Count how many lines below include the word "output". Answer with a number only.
#### EXERCISE MATERIALS ####
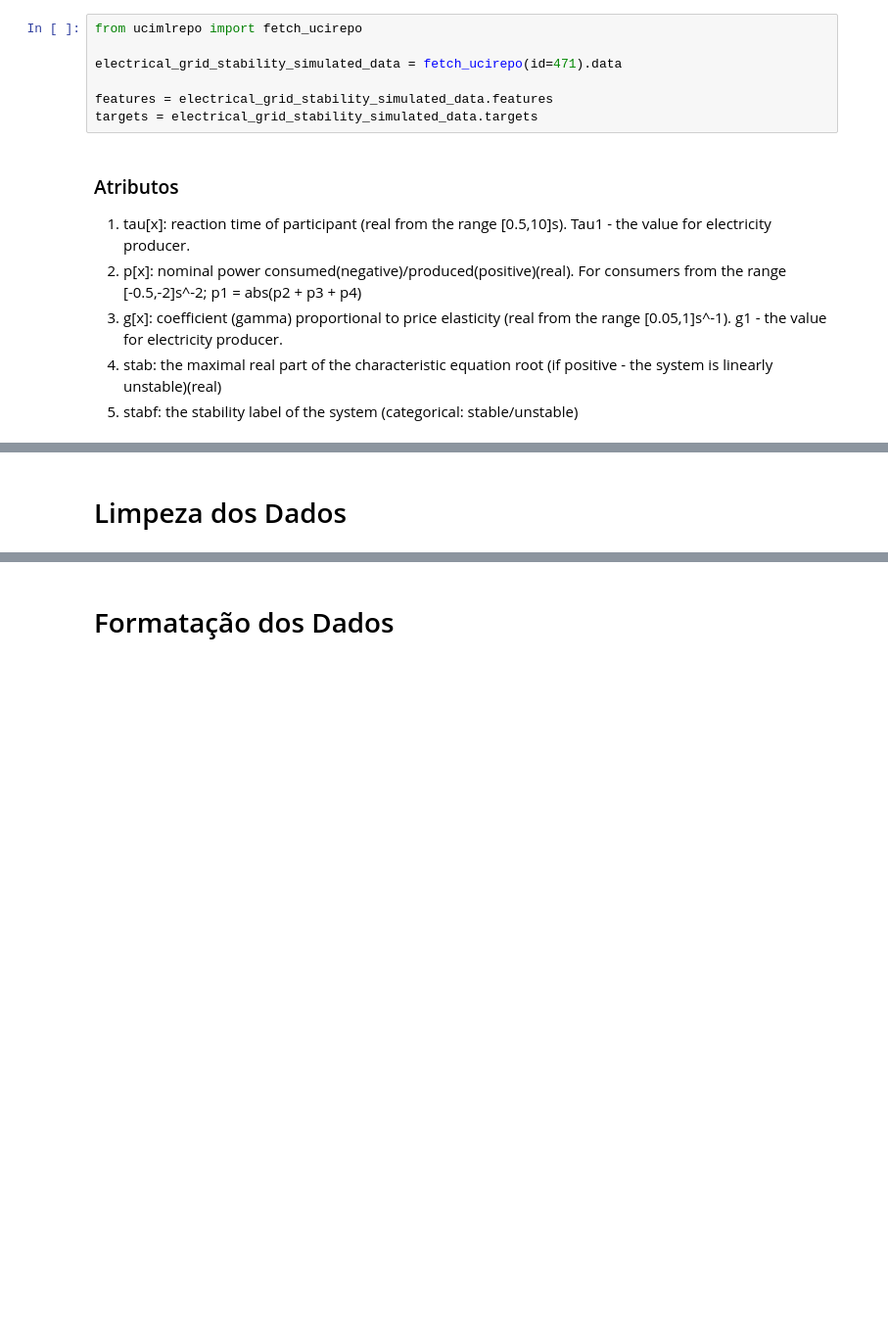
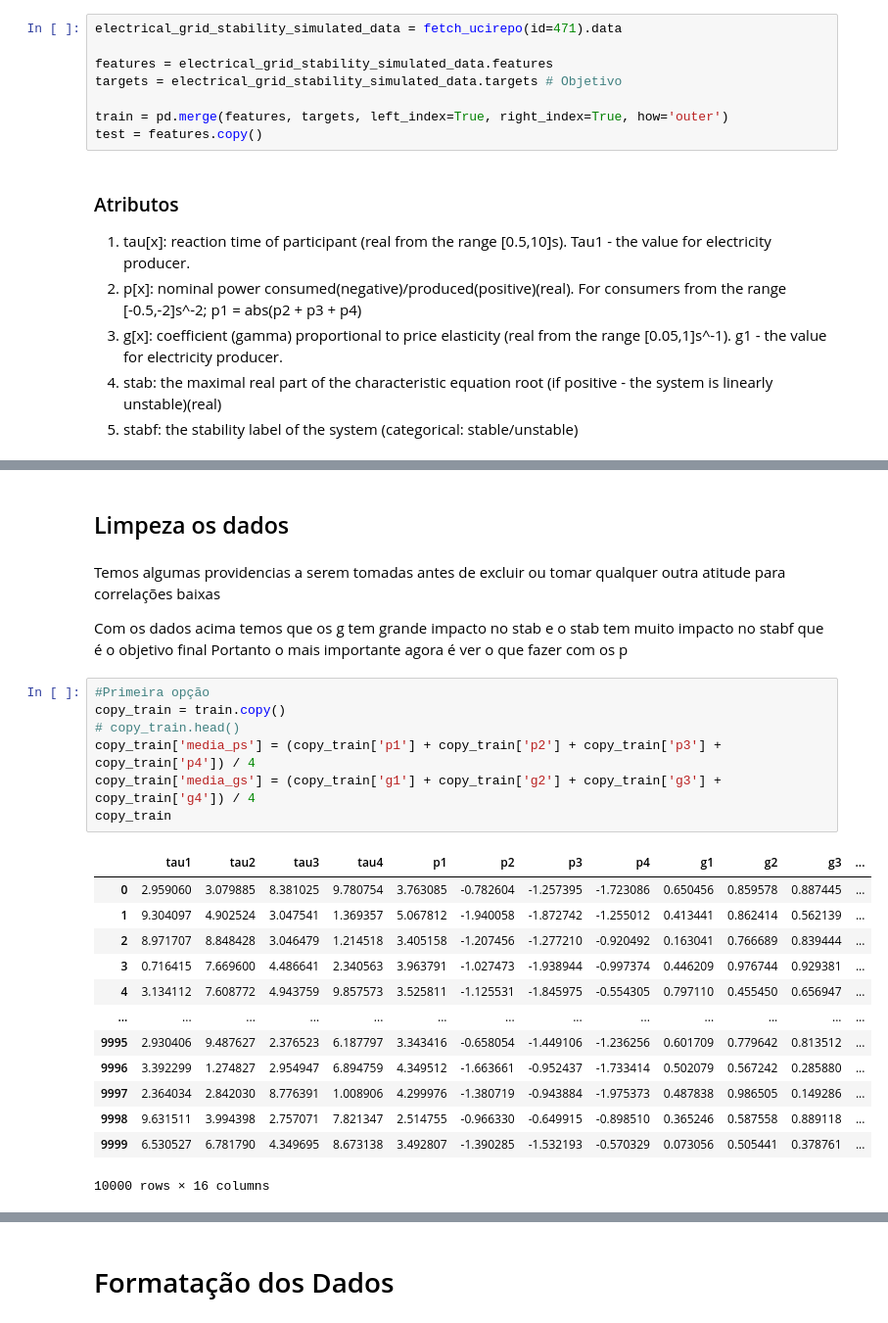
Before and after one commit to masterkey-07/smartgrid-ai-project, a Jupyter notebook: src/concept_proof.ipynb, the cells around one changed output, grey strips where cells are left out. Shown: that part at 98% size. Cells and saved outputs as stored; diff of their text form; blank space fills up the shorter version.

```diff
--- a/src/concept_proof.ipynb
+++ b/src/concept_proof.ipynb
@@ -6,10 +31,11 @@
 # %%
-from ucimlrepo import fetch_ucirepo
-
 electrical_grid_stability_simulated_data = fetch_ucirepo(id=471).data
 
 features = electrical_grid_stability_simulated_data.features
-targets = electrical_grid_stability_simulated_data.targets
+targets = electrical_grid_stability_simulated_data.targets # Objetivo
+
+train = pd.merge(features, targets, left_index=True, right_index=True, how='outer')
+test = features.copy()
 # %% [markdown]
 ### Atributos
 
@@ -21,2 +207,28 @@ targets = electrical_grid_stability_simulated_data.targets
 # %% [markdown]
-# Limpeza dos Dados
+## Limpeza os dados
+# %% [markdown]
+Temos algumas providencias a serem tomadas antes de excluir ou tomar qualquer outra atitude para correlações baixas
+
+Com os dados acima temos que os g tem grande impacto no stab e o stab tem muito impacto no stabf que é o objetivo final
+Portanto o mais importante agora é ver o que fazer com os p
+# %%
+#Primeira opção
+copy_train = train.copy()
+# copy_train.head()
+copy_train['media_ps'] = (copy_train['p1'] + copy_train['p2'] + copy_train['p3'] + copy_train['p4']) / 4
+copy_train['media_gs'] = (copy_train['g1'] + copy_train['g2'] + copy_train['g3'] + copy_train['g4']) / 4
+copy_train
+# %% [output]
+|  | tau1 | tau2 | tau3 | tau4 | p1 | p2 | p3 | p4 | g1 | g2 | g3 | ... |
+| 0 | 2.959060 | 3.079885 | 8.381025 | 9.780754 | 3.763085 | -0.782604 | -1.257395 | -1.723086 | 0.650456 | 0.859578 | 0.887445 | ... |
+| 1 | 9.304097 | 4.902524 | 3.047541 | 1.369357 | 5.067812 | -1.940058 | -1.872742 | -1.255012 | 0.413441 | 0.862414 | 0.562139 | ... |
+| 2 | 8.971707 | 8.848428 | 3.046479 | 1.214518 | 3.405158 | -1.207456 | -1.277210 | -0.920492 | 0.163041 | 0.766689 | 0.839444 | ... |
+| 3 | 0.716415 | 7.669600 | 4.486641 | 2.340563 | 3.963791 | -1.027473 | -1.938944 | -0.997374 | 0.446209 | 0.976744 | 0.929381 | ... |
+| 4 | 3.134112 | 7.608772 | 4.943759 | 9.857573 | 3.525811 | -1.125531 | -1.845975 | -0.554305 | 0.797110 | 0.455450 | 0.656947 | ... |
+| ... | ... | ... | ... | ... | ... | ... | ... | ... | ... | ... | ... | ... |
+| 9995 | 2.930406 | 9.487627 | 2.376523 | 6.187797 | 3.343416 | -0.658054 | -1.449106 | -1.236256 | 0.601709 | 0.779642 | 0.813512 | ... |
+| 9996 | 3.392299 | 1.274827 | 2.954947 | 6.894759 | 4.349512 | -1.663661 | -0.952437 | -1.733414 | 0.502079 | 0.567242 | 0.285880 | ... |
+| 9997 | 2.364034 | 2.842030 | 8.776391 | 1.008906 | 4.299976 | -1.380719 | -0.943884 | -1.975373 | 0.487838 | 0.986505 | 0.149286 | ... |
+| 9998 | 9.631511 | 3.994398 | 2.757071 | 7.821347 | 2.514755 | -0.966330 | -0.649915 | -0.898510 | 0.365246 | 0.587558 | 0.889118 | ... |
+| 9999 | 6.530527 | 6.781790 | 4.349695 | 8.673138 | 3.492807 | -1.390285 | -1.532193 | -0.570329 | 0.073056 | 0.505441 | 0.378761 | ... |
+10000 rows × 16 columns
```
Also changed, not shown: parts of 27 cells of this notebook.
####
#### EXERCISE MATERIALS ####
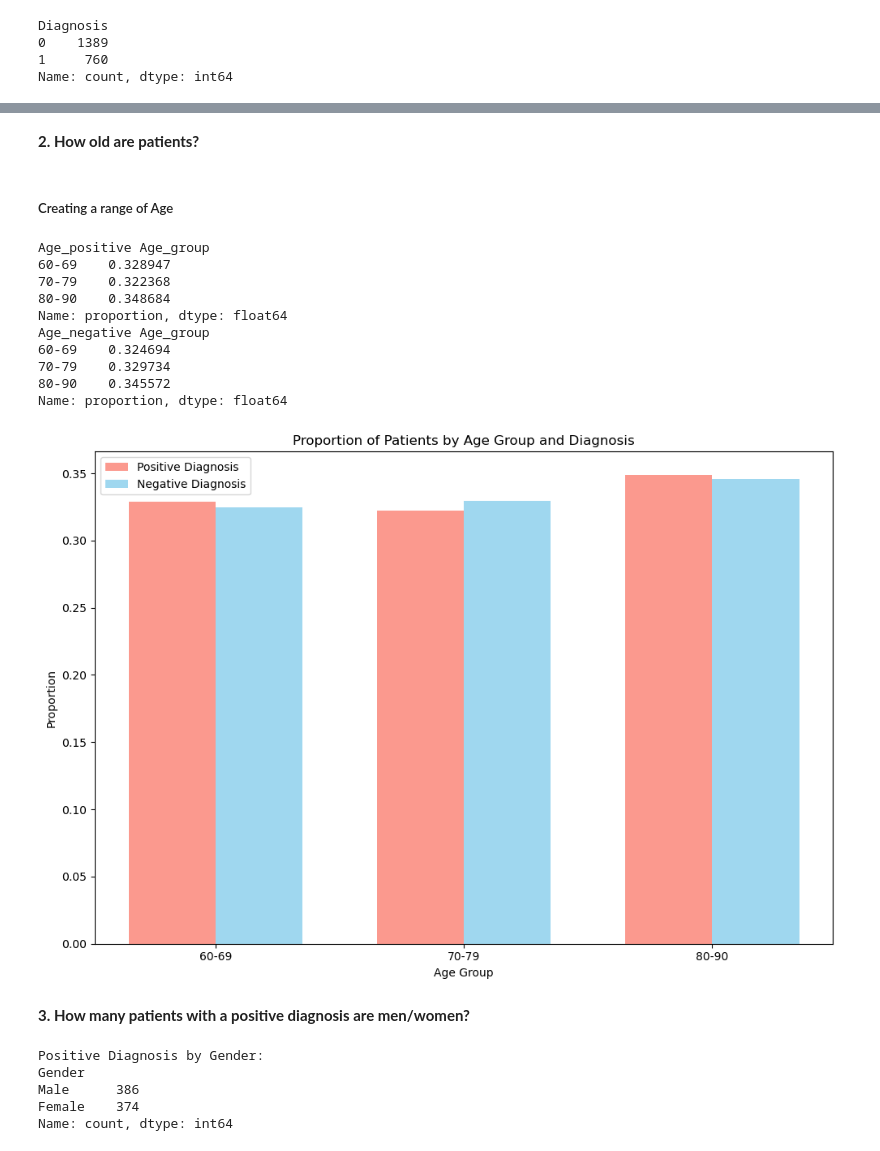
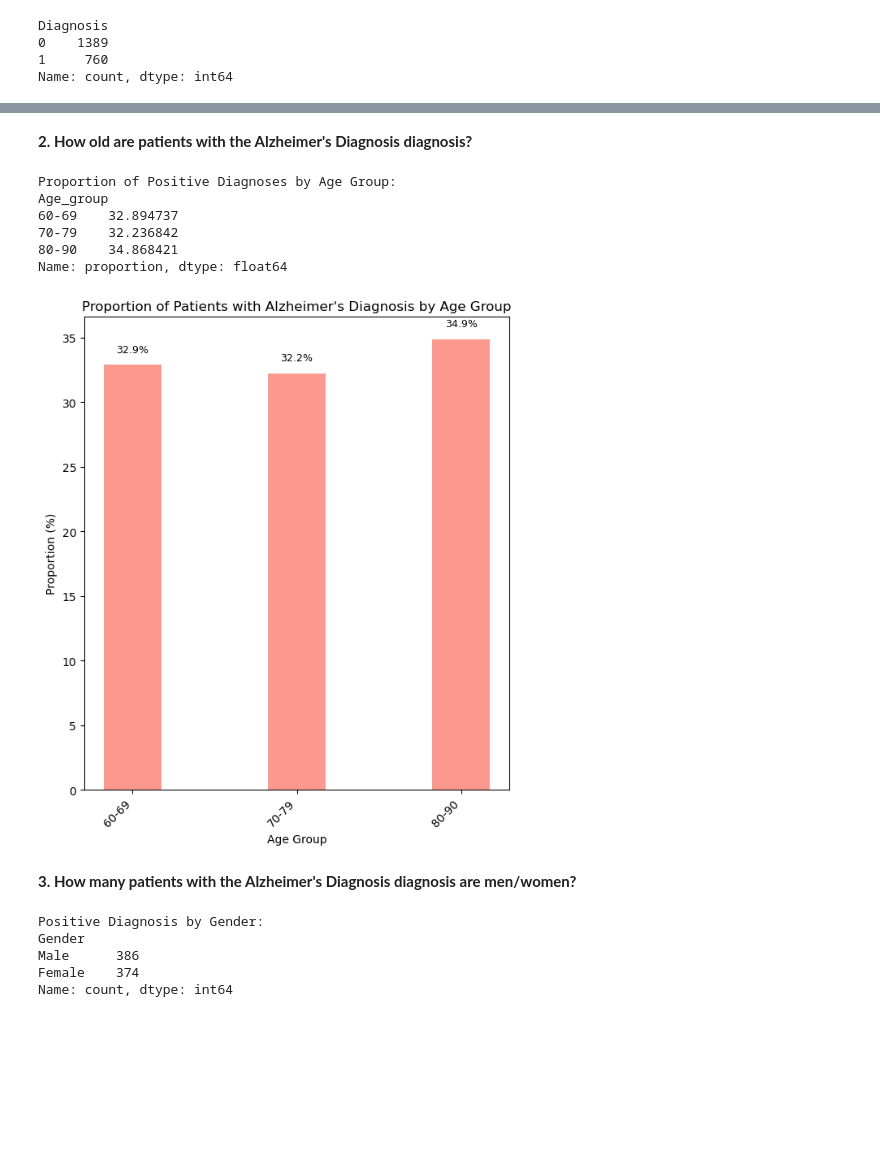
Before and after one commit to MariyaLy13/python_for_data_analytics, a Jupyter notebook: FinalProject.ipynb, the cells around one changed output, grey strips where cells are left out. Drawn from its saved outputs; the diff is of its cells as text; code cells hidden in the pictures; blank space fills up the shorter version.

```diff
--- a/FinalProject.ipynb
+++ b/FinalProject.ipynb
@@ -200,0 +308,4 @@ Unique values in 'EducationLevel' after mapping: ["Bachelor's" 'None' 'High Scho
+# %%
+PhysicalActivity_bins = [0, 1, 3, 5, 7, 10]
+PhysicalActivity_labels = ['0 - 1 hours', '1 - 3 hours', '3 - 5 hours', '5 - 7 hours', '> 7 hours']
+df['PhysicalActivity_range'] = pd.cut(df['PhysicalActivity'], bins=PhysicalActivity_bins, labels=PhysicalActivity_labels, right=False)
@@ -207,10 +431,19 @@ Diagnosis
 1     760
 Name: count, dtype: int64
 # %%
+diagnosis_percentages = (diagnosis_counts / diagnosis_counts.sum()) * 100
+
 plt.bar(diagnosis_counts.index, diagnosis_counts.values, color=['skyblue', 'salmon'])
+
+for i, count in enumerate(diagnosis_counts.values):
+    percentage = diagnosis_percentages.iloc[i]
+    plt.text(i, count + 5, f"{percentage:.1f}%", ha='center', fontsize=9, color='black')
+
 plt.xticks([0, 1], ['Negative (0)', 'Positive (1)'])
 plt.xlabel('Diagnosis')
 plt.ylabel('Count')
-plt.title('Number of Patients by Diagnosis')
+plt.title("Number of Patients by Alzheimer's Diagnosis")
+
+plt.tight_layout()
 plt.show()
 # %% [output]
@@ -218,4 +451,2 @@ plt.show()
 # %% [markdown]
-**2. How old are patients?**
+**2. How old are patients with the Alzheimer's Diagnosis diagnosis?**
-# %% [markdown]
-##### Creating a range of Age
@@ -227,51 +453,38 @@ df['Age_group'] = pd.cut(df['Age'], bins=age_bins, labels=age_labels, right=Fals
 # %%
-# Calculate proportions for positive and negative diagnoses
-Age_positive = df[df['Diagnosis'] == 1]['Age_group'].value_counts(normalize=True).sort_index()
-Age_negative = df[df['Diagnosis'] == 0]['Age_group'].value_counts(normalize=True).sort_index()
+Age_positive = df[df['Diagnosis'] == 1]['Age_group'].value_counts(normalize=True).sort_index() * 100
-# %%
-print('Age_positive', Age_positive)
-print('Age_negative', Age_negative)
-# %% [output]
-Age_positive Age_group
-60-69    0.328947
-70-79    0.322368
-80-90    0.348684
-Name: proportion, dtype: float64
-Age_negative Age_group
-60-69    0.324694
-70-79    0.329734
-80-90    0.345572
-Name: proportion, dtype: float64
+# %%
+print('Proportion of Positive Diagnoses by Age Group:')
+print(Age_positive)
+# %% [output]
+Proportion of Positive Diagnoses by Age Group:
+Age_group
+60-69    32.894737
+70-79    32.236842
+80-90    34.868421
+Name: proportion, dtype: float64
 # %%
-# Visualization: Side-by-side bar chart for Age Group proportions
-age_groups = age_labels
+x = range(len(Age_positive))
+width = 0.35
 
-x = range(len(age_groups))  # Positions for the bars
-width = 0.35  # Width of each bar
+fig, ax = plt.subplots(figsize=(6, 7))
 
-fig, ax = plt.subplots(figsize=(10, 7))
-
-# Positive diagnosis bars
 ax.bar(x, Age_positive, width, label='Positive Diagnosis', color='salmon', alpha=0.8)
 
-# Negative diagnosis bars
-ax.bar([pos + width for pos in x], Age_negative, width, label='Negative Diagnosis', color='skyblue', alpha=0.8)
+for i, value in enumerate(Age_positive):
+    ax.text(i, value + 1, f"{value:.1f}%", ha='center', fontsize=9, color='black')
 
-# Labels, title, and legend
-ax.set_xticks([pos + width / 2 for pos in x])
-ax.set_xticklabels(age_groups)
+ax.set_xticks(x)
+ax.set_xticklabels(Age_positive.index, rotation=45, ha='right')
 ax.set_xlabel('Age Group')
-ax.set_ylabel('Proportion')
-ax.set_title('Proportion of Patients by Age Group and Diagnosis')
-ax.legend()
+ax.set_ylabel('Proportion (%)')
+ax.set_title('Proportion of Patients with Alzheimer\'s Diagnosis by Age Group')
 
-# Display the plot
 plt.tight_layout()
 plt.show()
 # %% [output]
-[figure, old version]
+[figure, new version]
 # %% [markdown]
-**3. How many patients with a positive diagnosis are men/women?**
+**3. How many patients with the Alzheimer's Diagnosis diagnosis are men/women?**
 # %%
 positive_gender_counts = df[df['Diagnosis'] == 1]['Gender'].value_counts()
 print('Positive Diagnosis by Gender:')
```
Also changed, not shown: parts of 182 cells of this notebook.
####
▶ RESULT:
7